» TASK:
Below are records; copy every line in them that holds the word "version".

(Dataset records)

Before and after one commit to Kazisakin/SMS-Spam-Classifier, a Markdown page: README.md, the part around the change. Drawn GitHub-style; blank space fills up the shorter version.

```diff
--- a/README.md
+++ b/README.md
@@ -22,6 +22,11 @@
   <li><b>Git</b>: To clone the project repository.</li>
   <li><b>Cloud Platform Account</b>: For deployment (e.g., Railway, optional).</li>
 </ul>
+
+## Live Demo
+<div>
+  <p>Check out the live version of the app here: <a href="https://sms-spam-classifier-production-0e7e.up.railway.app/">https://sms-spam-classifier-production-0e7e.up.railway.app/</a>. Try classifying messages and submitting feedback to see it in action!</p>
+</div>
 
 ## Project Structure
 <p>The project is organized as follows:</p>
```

» ANSWER SPACE:
Before and after one commit to Kazisakin/SMS-Spam-Classifier, a Markdown page: README.md, the part around the change. Drawn GitHub-style; blank space fills up the shorter version.
+  <p>Check out the live version of the app here: <a href="https://sms-spam-classifier-production-0e7e.up.railway.app/">https://sms-spam-classifier-production-0e7e.up.railway.app/</a>. Try classifying messages and submitting feedback to see it in action!</p>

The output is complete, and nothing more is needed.